Discovery Channel's annual "Shark Week" event starts this Sunday, but if you are a wealthy elite who likes Asian delicacies, you have probably thought about sharks more recently than last summer, like when you had 'shark fin' soup.
Soup is good food, there is just one problem with the shark fin kind; too often to get the fin, they catch a shark, cut it off, and then throw it back, where it will take a few days to die. Why? The shark fin itself has no culinary value, it just takes in the flavor of the broth, so this soup is truly just to show off how wealthy you are. About 2,000 years ago, it was served by Chinese nobility because they were the only ones who could force peasants to risk their lives for something so ridiculous. But everyone wants to feel like they are part of the glitterati now, and estimates are that up to 300 million people will eat the stuff, sometimes even in low-cost buffets, because we are a lot of better at fishing these days.
It's illegal to engage in sharkfinning in the United States but not illegal to buy fins. A new bill would change that. The bipartisan group (1) wants to reduce sharkfinning by banning imports. Estimates are that 8,000 tons per year are shipped to restaurants and five of the 11 countries that export shark fins to the U.S. have no ban on sharkfinning. (2) America is not the largest market for these, but America is a huge market for everything except soccer. When Presidents Reagan and then again George W. Bush cracked down on illegal logging, illegal logging worldwide plummeted. So by banning shark fins, they will reduce demand.
Those shrieks you will hear, if it happens, are not just from food elites; they will also be from the supplements industry and the politicians who represent people who believe in anti-science nonsense, like that supplements are good but vaccines and GMOs and energy are not. Those people believe things like that sharks have "otherworldly" power (hey, they believe the same thing about breast milk) and can prevent cancer if you grind up their cartilage (3) so it's no surprise they think a shark fin is somehow more prestigious than tofu.
“Shark finning, which leaves these animals to die a slow and painful death at the bottom of the ocean, is a cruel practice that needs to be stopped. When the United States leads, others follow. We should set an example by eliminating the shark fin trade rather than providing a market to incentivize this illicit activity,” said U.S. Representative Ed Royce (R-Calif.), Chairman of the House Foreign Affairs Committee.
“While the inhumane practice of shark finning is illegal in U.S. waters, it’s time for the U.S. to ban the importation and exportation of shark fins completely,” said Representative Farenthold (R-TX).

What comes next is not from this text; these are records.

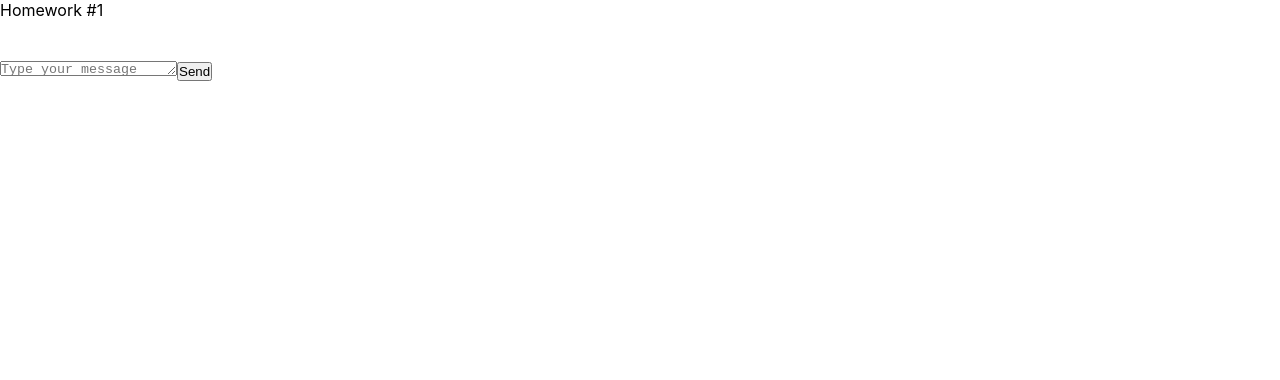
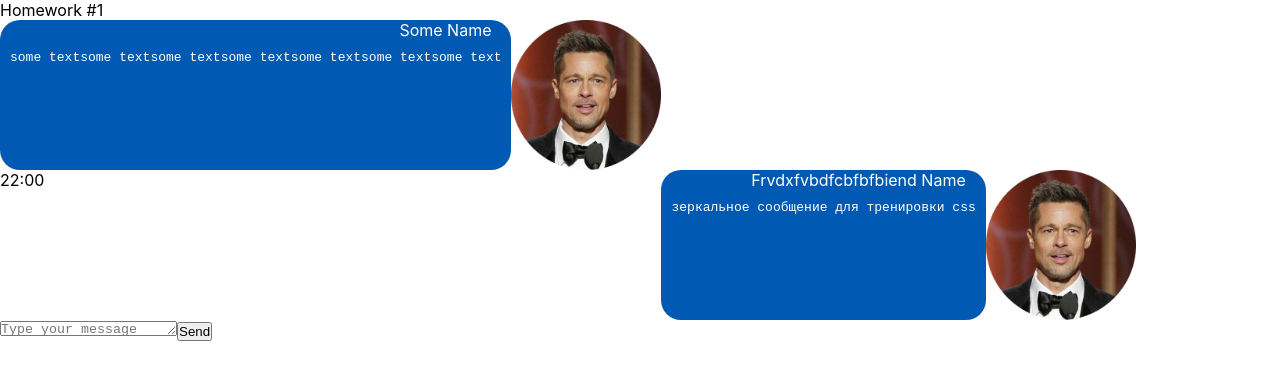
Before and after one commit to Vlad06091992/HWS2, a React (Create React App) app: page / in a window 1280 px wide. Shown: the top 380 px of the page. Built offline with nearby package versions, Linux system fonts and the light colour scheme.

Commit message:
edit homework 07.10.22 18.23

```diff
--- a/src/s2-homeworks/hw01/HW1.tsx
+++ b/src/s2-homeworks/hw01/HW1.tsx
@@ -14,7 +14,21 @@ import avatar from './avatar.png'
 * */
 
 // нужно создать правильный тип вместо any
-export type MessageType = any
+export type MessageType = {
+    id:number
+    user:user
+    message:message
+}
+
+type user = {
+    avatar:string
+    name:string
+}
+
+type message = {
+    text:string
+    time:string
+}
 
 // структуру объекта не менять
 export const message0: MessageType = {
@@ -32,7 +46,7 @@ export const friendMessage0: MessageType = {
     id: 100,
     user: {
         avatar: avatar, // можно менять
-        name: 'Friend Name', // можно менять
+        name: 'Frvdxfvbdfcbfbfbiend Name', // можно менять
     },
     message: {
         text: 'зеркальное сообщение для тренировки css', // можно менять
--- a/src/s2-homeworks/hw01/friend-message/FriendMessage.module.css
+++ b/src/s2-homeworks/hw01/friend-message/FriendMessage.module.css
@@ -1,17 +1,25 @@
 .friendMessage {
-
+    order: 0;
+    display: inline-block;
+    margin-left: auto;
+    /*text-align: end;*/
 }
 
 .friendImageAndText {
-
+    display: flex;
+    margin-left: auto;
 }
 
 .friendImageAndText img {
-
+    order: 1;
+    max-width: 150px;
+    height: auto;
 }
 
 .friendText {
-
+    background: #0059b3;
+    border-radius: 20px;
+    color: white;
 }
 
 .friendText:after {
@@ -19,11 +27,13 @@
 }
 
 .friendName {
-
+    text-align: end;
+    position: relative;
+    right: 20px;
 }
 
 .friendMessageText {
-
+    margin: 10px
 }
 
 .friendTime {
--- a/src/s2-homeworks/hw01/friend-message/FriendMessage.tsx
+++ b/src/s2-homeworks/hw01/friend-message/FriendMessage.tsx
@@ -1,8 +1,12 @@
 import React from 'react'
 import s from './FriendMessage.module.css'
+import {MessagePropsType} from "../message/Message";
 
 // создать тип вместо any и отобразить приходящие данные
-const FriendMessage = (props: any) => {
+
+type FriendMessagePropsType = MessagePropsType
+
+const FriendMessage:React.FC<FriendMessagePropsType> = (props) => {
     return (
         <div
             id={'hw1-friend-message-' + props.message.id}
@@ -12,7 +16,7 @@ const FriendMessage = (props: any) => {
                 <img
                     id={'hw1-friend-avatar-' + props.message.id}
                     // создаёт студент
-
+                    src={props.message.user.avatar}
                     //
                 />
                 <div className={s.friendText}>
@@ -21,7 +25,7 @@ const FriendMessage = (props: any) => {
                         className={s.friendName}
                     >
                         {/*создаёт студент*/}
-
+                        {props.message.user.name}
                         {/**/}
                     </div>
                     <pre
@@ -29,7 +33,7 @@ const FriendMessage = (props: any) => {
                         className={s.friendMessageText}
                     >
                         {/*создаёт студент*/}
-
+                        {props.message.message.text}
                         {/**/}
                     </pre>
                 </div>
--- a/src/s2-homeworks/hw01/message/Message.module.css
+++ b/src/s2-homeworks/hw01/message/Message.module.css
@@ -1,17 +1,26 @@
 .message {
-
+    order: 0;
+display: inline-block;
+    margin-left: auto;
+    /*text-align: end;*/
 }
 
+
 .imageAndText {
-
+    display: flex;
+    margin-left: auto;
 }
 
 .imageAndText img {
-
+    order: 1;
+    max-width: 150px;
+    height: auto;
 }
 
 .text {
-
+    background: #0059b3;
+    border-radius: 20px;
+    color: white;
 }
 
 .text:after {
@@ -19,11 +28,13 @@
 }
 
 .name {
-
+   text-align: end;
+    position: relative;
+    right: 20px;
 }
 
 .messageText {
-
+margin: 10px
 }
 
 .time {
--- a/src/s2-homeworks/hw01/message/Message.tsx
+++ b/src/s2-homeworks/hw01/message/Message.tsx
@@ -1,28 +1,34 @@
 import React from 'react'
 import s from './Message.module.css'
+import {MessageType} from "../HW1";
 
 // нужно создать правильный тип вместо any
-export type MessagePropsType = any
+export type MessagePropsType = {
+    message: MessageType
+}
+
 
 // нужно отобразить приходящие данные
 const Message = (props: MessagePropsType) => {
+
     return (
         <div id={'hw1-message-' + props.message.id} className={s.message}>
             <div className={s.imageAndText}>
                 <img
                     id={'hw1-avatar-' + props.message.id}
                     // создаёт студент
-
+                    src={props.message.user.avatar}
                     //
                 />
                 <div className={s.text}>
                     <div id={'hw1-name-' + props.message.id} className={s.name}>
                         {/*создаёт студент*/}
-
+                        {props.message.user.name}
                         {/**/}
                     </div>
                     <pre id={'hw1-text-' + props.message.id} className={s.messageText}>
                         {/*создаёт студент*/}
+                        {props.message.message.text}
 
                         {/**/}
                     </pre>
@@ -30,7 +36,7 @@ const Message = (props: MessagePropsType) => {
             </div>
             <div id={'hw1-time-' + props.message.id} className={s.time}>
                 {/*создаёт студент*/}
-
+                {props.message.message.time}
                 {/**/}
             </div>
         </div>
```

There could be a problem in this. If a shark is harvested legally, not sharkfinning, will the new law still allow the fin to be used? If not, they are going to be throwing fins away, which is still the kind of waste we don't want. Generally, I am not a fan of more laws but if the only people impacted will be those who spend $100 for a bowl of illegal fancy chicken broth or GNC shoppers, this might be a good thing. Anything to get politicians to stop sitting on the floor for no reason.
Is there any good reason to allow this importation to continue without any standard, other than that fewer laws are better? I'm willing to listen to a convincing argument.
(1) Led by Sens. Shelley Moore Capito (R-WV) and Cory Booker (D-NJ), and Reps. Gregorio Kilili Camacho Sablan (I-MP) and Ed Royce (R-CA).
(2) Though good luck figuring out how much of that is for the U.S. Oceana says that in 2007, the Food and Agriculture Organization of the United Nations (FAO) reported countries exporting 1,012 tons of shark fins to us, but the National Oceanic and Atmospheric Administration (NOAA) says we only imported 28.8 metric tons.
(3) Because of an early 1990s book (William Lane's "Shark's don't get cancer") that was the shark equivalent of what "Grain Brain" was about wheat and whatever is being written about sugar right now. They also believe things like that BPA can be an "endocrine disruptor," whatever that means. Reading this article changed your hormones, just so you know, as did the coffee I drank writing it. Generally, you should ignore everything anti-science hippies believe.
Top image credit: Stopsharkfinning.net